On January 10, 2019, Advocate General Szpunar of the Court of Justice of the European Union (CJEU) released his opinion regarding a 2016 enforcement action carried out by the French Supervisory Authority (CNIL) against Google. In that case, the CNIL ordered Google to de-reference links to webpages containing personal data. According to the CNIL, the de-referencing had to be effective worldwide. Google challenged the CNIL’s decision before the French administrative court, which then referred this matter to the CJEU.
In his opinion, Advocate General Szpunar disagrees with the CNIL’s view on a worldwide application of the “right to be forgotten.” According to Szpunar, the EU Charter’s right to data protection must be balanced against other Charter rights, such as the right of access to information. These rights must be applied with a territorial link to the EU, and cannot be broadly interpreted to apply across the whole world. To that end, Spuznar emphasizes that EU regulators cannot reasonably be expected to make this balancing test for the entire world. Moreover, a worldwide application of the de-referencing obligation would send a “fatal signal” to third countries eager to limit access to information. It could lead to a race to the bottom at the expense of freedom of information in the EU and worldwide. This does not mean that EU data protection law can never have an extra-territorial dimension, but not in this case.

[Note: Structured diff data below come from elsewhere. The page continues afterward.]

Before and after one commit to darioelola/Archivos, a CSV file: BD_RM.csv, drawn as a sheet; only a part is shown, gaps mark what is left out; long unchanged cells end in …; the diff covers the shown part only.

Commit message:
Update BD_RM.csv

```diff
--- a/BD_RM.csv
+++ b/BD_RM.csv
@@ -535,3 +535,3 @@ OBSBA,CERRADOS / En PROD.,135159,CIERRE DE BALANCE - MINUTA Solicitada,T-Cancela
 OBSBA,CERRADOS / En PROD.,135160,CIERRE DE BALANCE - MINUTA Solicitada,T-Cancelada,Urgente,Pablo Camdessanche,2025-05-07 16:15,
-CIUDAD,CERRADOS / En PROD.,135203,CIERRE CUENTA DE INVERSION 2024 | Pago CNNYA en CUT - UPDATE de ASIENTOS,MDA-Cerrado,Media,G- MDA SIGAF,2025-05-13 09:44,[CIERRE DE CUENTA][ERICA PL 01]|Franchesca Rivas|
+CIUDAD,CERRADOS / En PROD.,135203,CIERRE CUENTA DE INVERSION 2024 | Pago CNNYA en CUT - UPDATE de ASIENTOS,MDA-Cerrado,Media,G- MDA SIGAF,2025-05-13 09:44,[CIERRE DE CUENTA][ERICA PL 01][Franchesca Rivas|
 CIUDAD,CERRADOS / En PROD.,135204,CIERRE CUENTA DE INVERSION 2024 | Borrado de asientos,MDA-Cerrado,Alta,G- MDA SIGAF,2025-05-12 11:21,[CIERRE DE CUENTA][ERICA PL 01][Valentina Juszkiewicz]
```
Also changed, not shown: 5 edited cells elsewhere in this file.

While a worldwide obligation to de-reference is not desirable, Szpunar does believe that Google should be required to make every effort to de-reference the relevant links across the EU (and not just in France). This includes by means of “geo-blocking”, irrespective of the search engine domain used – i.e., a user of Google.com, Google.fr or Google.de should not see the relevant links if it can be established that the user is in the EU (for example, on the basis of the user’s IP address).

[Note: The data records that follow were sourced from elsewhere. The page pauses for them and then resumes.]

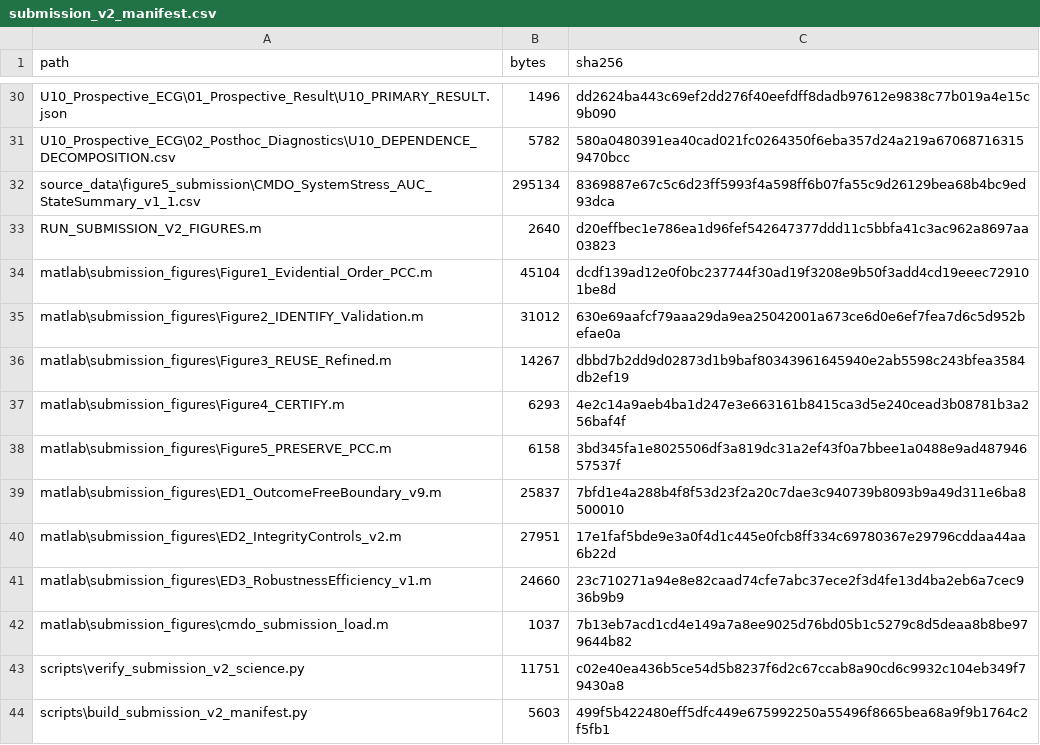
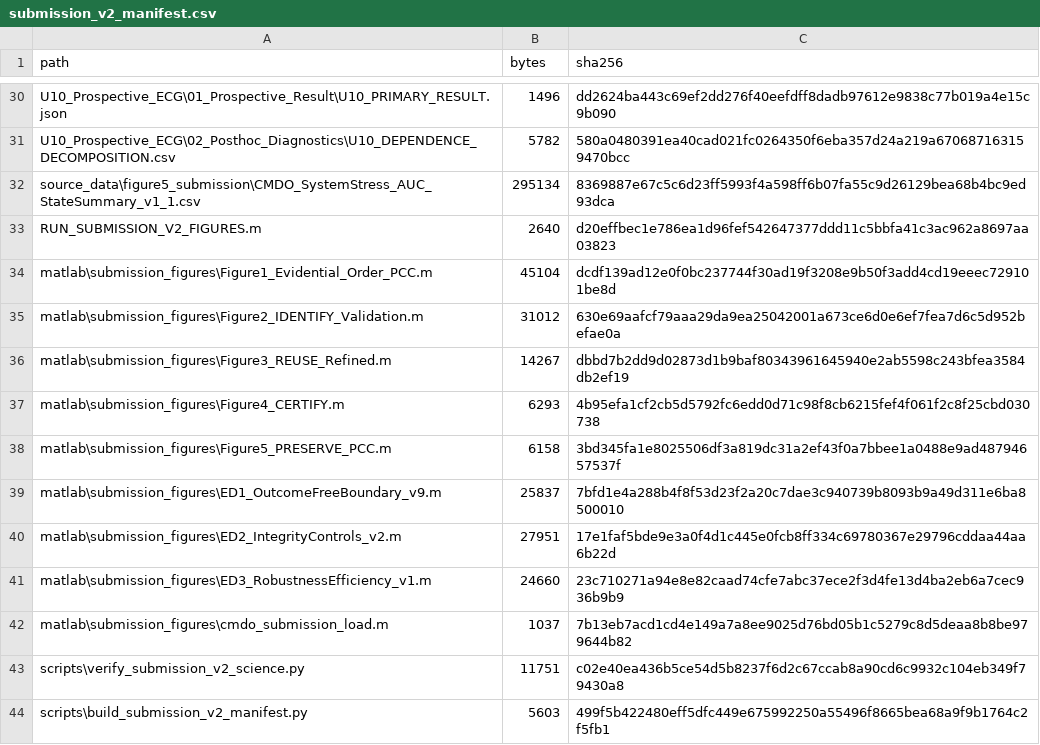
Before and after one commit to dugushengyu/CMDO-Reproducibility, a CSV file: provenance/submission_v2_manifest.csv, drawn as a sheet; only a part is shown, gaps mark what is left out.

Commit message:
Finalize v2.1 submission manifest hashes

```diff
--- a/provenance/submission_v2_manifest.csv
+++ b/provenance/submission_v2_manifest.csv
@@ -36,3 +36,3 @@ matlab\submission_figures\Figure2_IDENTIFY_Validation.m,31012,630e69aafcf79aaa29
 matlab\submission_figures\Figure3_REUSE_Refined.m,14267,dbbd7b2dd9d02873d1b9baf80343961645940e2ab5598c243bfea3584db2ef19
-matlab\submission_figures\Figure4_CERTIFY.m,6293,4e2c14a9aeb4ba1d247e3e663161b8415ca3d5e240cead3b08781b3a256baf4f
+matlab\submission_figures\Figure4_CERTIFY.m,6293,4b95efa1cf2cb5d5792fc6edd0d71c98f8cb6215fef4f061f2c8f25cbd030738
 matlab\submission_figures\Figure5_PRESERVE_PCC.m,6158,3bd345fa1e8025506df3a819dc31a2ef43f0a7bbee1a0488e9ad48794657537f
```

The opinion of the Advocate General will now be considered by the CJEU, who is expected to render a decision in a couple of months. The CJEU often follows the general analysis of the Advocate General.